It is nearly two weeks since the First and Deputy First Ministers discussed ways of stopping the larger retailers selling 'non-essential' items during lockdown.
And what has changed in the meantime?
Well, absolutely nothing if my whistle stop tour of big Belfast supermarkets is anything to go by.
As smaller, independent stores remain closed - with some of their owners facing bankruptcy and staff facing the growing unemployment queues - their multinational counterparts continue to rake it in.
You can't get what you want in Wyse Byes with its shutters down? No problem; just head off to the nearest Tesco, Sainsbury's, Asda, B&M, Lidl or The Range and you will find what you are looking for, no questions asked.
These places are packed every single day.
And it won't have surprised anyone that in one of them - Tesco's Ballymena super store - PSNI officers were forced to intervene when shoppers' disregard for Covid safety regulations spiralled out of control last weekend.
Seemingly everyone, while also shopping for food, also wants to get their hands on the wide array of 'non-essential' items our smaller shops are denied the opportunity of selling.

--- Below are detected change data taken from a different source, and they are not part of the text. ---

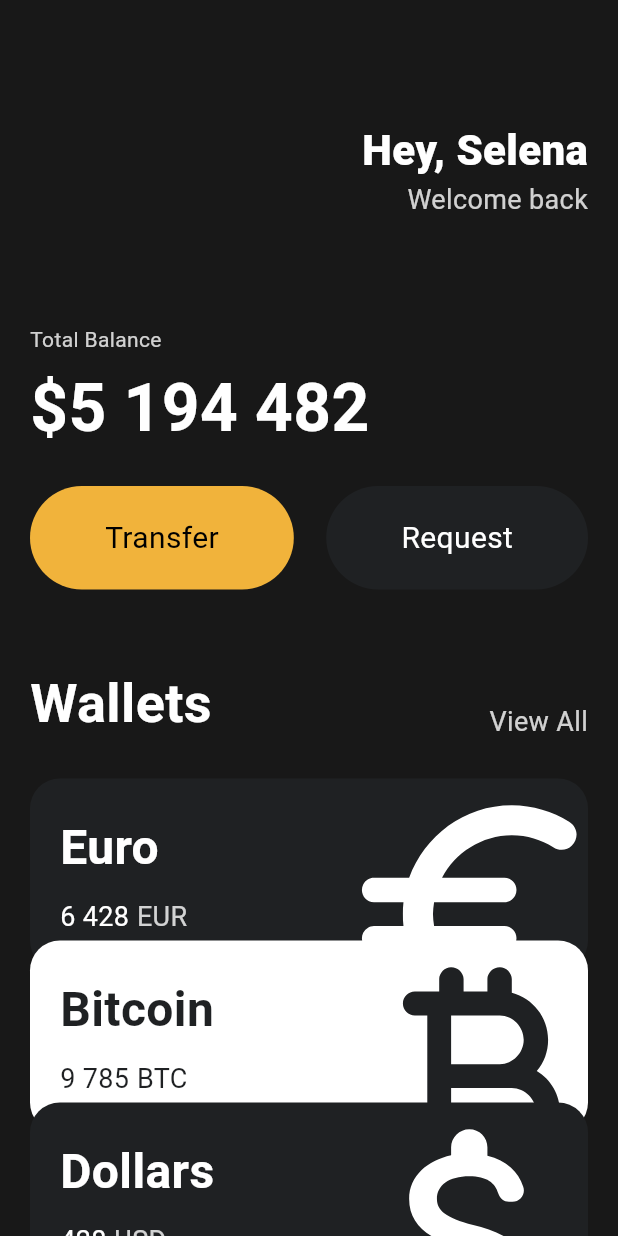
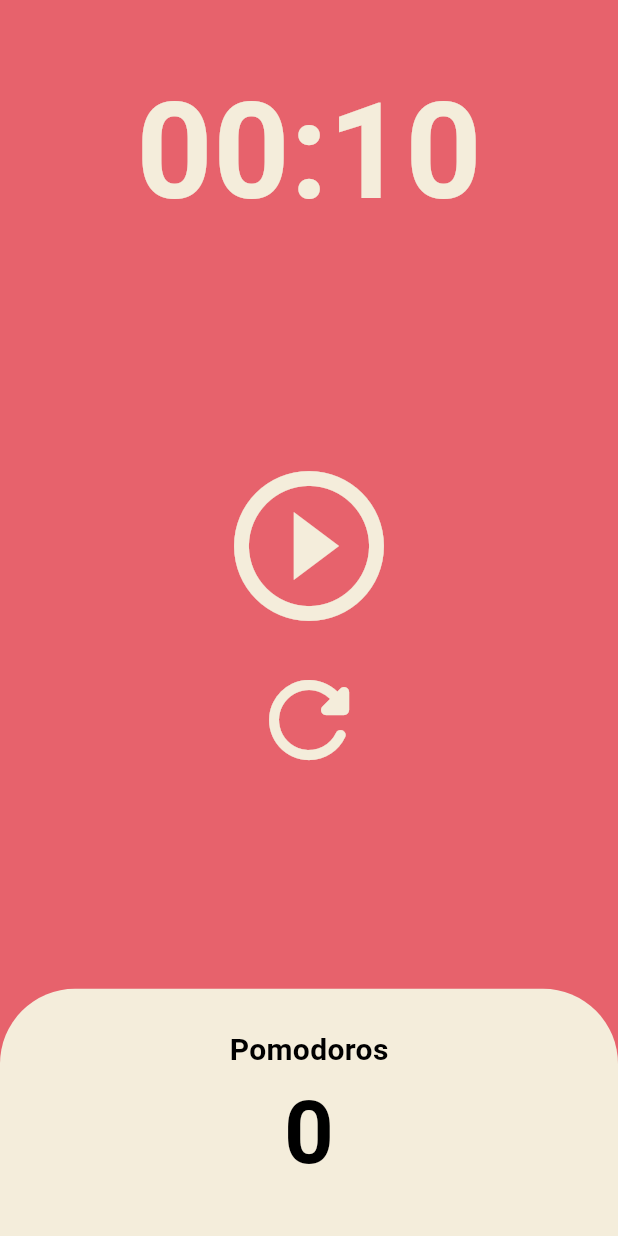
Before and after one commit to unite97sub/flutter-toonflix, a Flutter app: the screen it shows after launch, on a phone screen of 412 x 824 dp. Run offline on Flutter 3.47's test engine with Material 3 defaults, Android fonts, the phone set to English and light mode, and no system bars.

Commit message:
flutter-pomodoro-app

```diff
--- a/lib/main.dart
+++ b/lib/main.dart
@@ -1,7 +1,5 @@
 import 'package:flutter/material.dart';
-import 'package:toonflix/widgets/currency_card.dart';
-
-import 'widgets/button.dart';
+import 'package:toonflix/screens/home_screen.dart';
 
 void main() {
   runApp(const App());
@@ -13,137 +11,18 @@ class App extends StatelessWidget {
   @override
   Widget build(BuildContext context) {
     return MaterialApp(
-      home: Scaffold(
-        backgroundColor: const Color(0xFF181818),
-        body: SingleChildScrollView(
-          child: Padding(
-            padding: const EdgeInsets.symmetric(
-              horizontal: 20,
-            ),
-            child: Column(
-              crossAxisAlignment: CrossAxisAlignment.start,
-              children: [
-                const SizedBox(
-                  height: 80,
-                ),
-                Row(
-                  mainAxisAlignment: MainAxisAlignment.end,
-                  children: [
-                    Column(
-                      crossAxisAlignment: CrossAxisAlignment.end,
-                      children: [
-                        const Text(
-                          'Hey, Selena',
-                          style: TextStyle(
-                              color: Colors.white,
-                              fontSize: 28,
-                              fontWeight: FontWeight.w800),
-                        ),
-                        Text(
-                          'Welcome back',
-                          style: TextStyle(
-                            color: Colors.white.withOpacity(0.8),
-                            fontSize: 18,
-                          ),
-                        ),
-                      ],
-                    ),
-                  ],
-                ),
-                const SizedBox(
-                  height: 70,
-                ),
-                Text(
-                  'Total Balance',
-                  style: TextStyle(
-                    color: Colors.white.withOpacity(0.8),
-                  ),
-                ),
-                const SizedBox(
-                  height: 5,
-                ),
-                const Text(
-                  '\$5 194 482',
-                  style: TextStyle(
-                    fontSize: 44,
-                    fontWeight: FontWeight.w600,
-                    color: Colors.white,
-                  ),
-                ),
-                const SizedBox(
-                  height: 20,
-                ),
-                const Row(
-                  mainAxisAlignment: MainAxisAlignment.spaceBetween,
-                  children: [
-                    Button(
-                      text: 'Transfer',
-                      bgColor: Color(0xFFF1B33B),
-                      textColor: Colors.black,
-                    ),
-                    Button(
-                      text: 'Request',
-                      bgColor: Color(0xFF1F2123),
-                      textColor: Colors.white,
-                    ),
-                  ],
-                ),
-                const SizedBox(
-                  height: 50,
-                ),
-                Row(
-                  crossAxisAlignment: CrossAxisAlignment.end,
-                  mainAxisAlignment: MainAxisAlignment.spaceBetween,
-                  children: [
-                    const Text(
-                      'Wallets',
-                      style: TextStyle(
-                        color: Colors.white,
-                        fontSize: 36,
-                        fontWeight: FontWeight.w600,
-                      ),
-                    ),
-                    Text(
-                      'View All',
-                      style: TextStyle(
-                        color: Colors.white.withOpacity(0.8),
-                        fontSize: 18,
-                      ),
-                    ),
-                  ],
-                ),
-                const SizedBox(
-                  height: 25,
-                ),
-                const CurrencyCard(
-                  name: 'Euro',
-                  code: 'EUR',
-                  amount: '6 428',
-                  icon: Icons.euro_rounded,
-                  isInverted: false,
-                  order: 0,
-                ),
-                const CurrencyCard(
-                  name: 'Bitcoin',
-                  code: 'BTC',
-                  amount: '9 785',
-                  icon: Icons.currency_bitcoin_rounded,
-                  isInverted: true,
-                  order: 1,
-                ),
-                const CurrencyCard(
-                  name: 'Dollars',
-                  code: 'USD',
-                  amount: '428',
-                  icon: Icons.attach_money_rounded,
-                  isInverted: false,
-                  order: 2,
-                ),
-              ],
-            ),
+      theme: ThemeData(
+        colorScheme: ColorScheme.fromSwatch(
+          cardColor: const Color(0xFFE7626C),
+        ),
+        textTheme: const TextTheme(
+          displayLarge: TextStyle(
+            color: Color(0xFF232B55),
           ),
         ),
+        cardColor: const Color(0xFFF4EDDB),
       ),
+      home: const HomeScreen(),
     );
   }
 }
--- /dev/null
+++ b/lib/screens/home_screen.dart
@@ -0,0 +1,146 @@
+import 'dart:async';
+
+import 'package:flutter/material.dart';
+
+class HomeScreen extends StatefulWidget {
+  const HomeScreen({super.key});
+
+  @override
+  State<HomeScreen> createState() => _HomeScreenState();
+}
+
+class _HomeScreenState extends State<HomeScreen> {
+  static const twentyFiveMinutes = 1500;
+  int totalSeconds = 10;
+  bool isRunning = false;
+  int totalPomodoros = 0;
+  late Timer timer;
+
+  void onTick(Timer timer) {
+    if (totalSeconds == 0) {
+      setState(() {
+        totalPomodoros = totalPomodoros + 1;
+        isRunning = false;
+        totalSeconds = twentyFiveMinutes;
+      });
+      timer.cancel();
+    } else {
+      setState(() {
+        totalSeconds = totalSeconds - 1;
+      });
+    }
+  }
+
+  void onStartPressed() {
+    timer = Timer.periodic(const Duration(seconds: 1), onTick);
+    setState(() {
+      isRunning = true;
+    });
+  }
+
+  void onPausePressed() {
+    timer.cancel();
+    setState(() {
+      isRunning = false;
+    });
+  }
+
+  void onResetPressed() {
+    timer.cancel();
+    setState(() {
+      isRunning = false;
+      totalSeconds = twentyFiveMinutes;
+      totalPomodoros = 0;
+    });
+  }
+
+  String format(int seconds) {
+    var duration = Duration(seconds: seconds);
+    return duration.toString().split(".").first.substring(2, 7);
+  }
+
+  @override
+  Widget build(BuildContext context) {
+    return Scaffold(
+      backgroundColor: Theme.of(context).colorScheme.surface,
+      body: Column(
+        children: [
+          Flexible(
+            flex: 1,
+            child: Container(
+              alignment: Alignment.bottomCenter,
+              child: Text(
+                format(totalSeconds),
+                style: TextStyle(
+                  color: Theme.of(context).cardColor,
+                  fontSize: 89,
+                  fontWeight: FontWeight.w600,
+                ),
+              ),
+            ),
+          ),
+          Flexible(
+            flex: 3,
+            child: Column(
+              mainAxisAlignment: MainAxisAlignment.center,
+              children: [
+                IconButton(
+                  onPressed: isRunning ? onPausePressed : onStartPressed,
+                  icon: Icon(isRunning
+                      ? Icons.pause_circle_outline
+                      : Icons.play_circle_outline),
+                  iconSize: 120,
+                  color: Theme.of(context).cardColor,
+                ),
+                IconButton(
+                    onPressed: onResetPressed,
+                    icon: const Icon(Icons.refresh_rounded),
+                    iconSize: 80,
+                    color: Theme.of(context).cardColor)
+              ],
+            ),
+          ),
+          Flexible(
+            flex: 1,
+            child: Row(children: [
+              Expanded(
+                child: Container(
+                  decoration: BoxDecoration(
+                      color: Theme.of(context).cardColor,
+                      borderRadius: const BorderRadius.only(
+                          topLeft: Radius.circular(50),
+                          topRight: Radius.circular(50))),
+                  child: Column(
+                    mainAxisAlignment: MainAxisAlignment.center,
+                    children: [
+                      Text(
+                        'Pomodoros',
+                        style: TextStyle(
+                            fontSize: 20,
+                            fontWeight: FontWeight.w600,
+                            color: Theme.of(context)
+                                .textTheme
+                                .headlineLarge
+                                ?.color),
+                      ),
+                      Text(
+                        '$totalPomodoros',
+                        style: TextStyle(
+                            fontSize: 58,
+                            fontWeight: FontWeight.w600,
+                            color: Theme.of(context)
+                                .textTheme
+                                .headlineLarge
+                                ?.color),
+                      ),
+                    ],
+                  ),
+                ),
+              ),
+            ]),
+          ),
+        ],
+      ),
+    );
+  }
+}
```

And, with any large crowd, there will always be the propensity for a small but significant minority to flout the rules.
With the Ballymena incident, highlighted by the Belfast Telegraph on Tuesday, there were reports of shoppers removing their face coverings shortly after entering the premises, having worn them to get past security staff at the door.
While inside, "a massive free-for-all" was one customer's description of the bedlam.
Thankfully, I didn't come across any similar incidents in Belfast but there were plenty of examples of customers not wearing face masks properly while roaming the aisles.
Why do people think it is okay to pull the mask down below their noses while wandering around?
Surely this totally negates the reason behind the regulations in the first place.
You can't really blame the security staff, who clearly have a more visible presence in the stores, but don't have eyes in the back of their heads.
On Wednesday, in Sainbury at Holywood Exchange I witnessed one guard chasing after a female shopper he suspected was not wearing a face covering.
Aware that she was in his sights, the woman asked: "Have I done something wrong?"
In this instance she hadn't, but that was an example of the heightened awareness of such staff during the latest lockdown - not to mention a determination to ensure that any future utterance of the word "bedlam" won't apply to them.
Meanwhile, the smaller retailers continue to stare at their phones, awaiting a call from the Executive hierarchy.
The meeting on January 15 was described by Deputy First Minister Michelle O'Neill as "positive", but nothing positive has yet emerged from it.
It is hard to believe that at least some aspects of Retail NI's five-point plan will not be taken on board, especially with this lockdown showing no signs of ending this side of Easter.
Nonetheless, you would be forgiven for thinking the big multinationals won't be in such a hurry to see the status quo changing.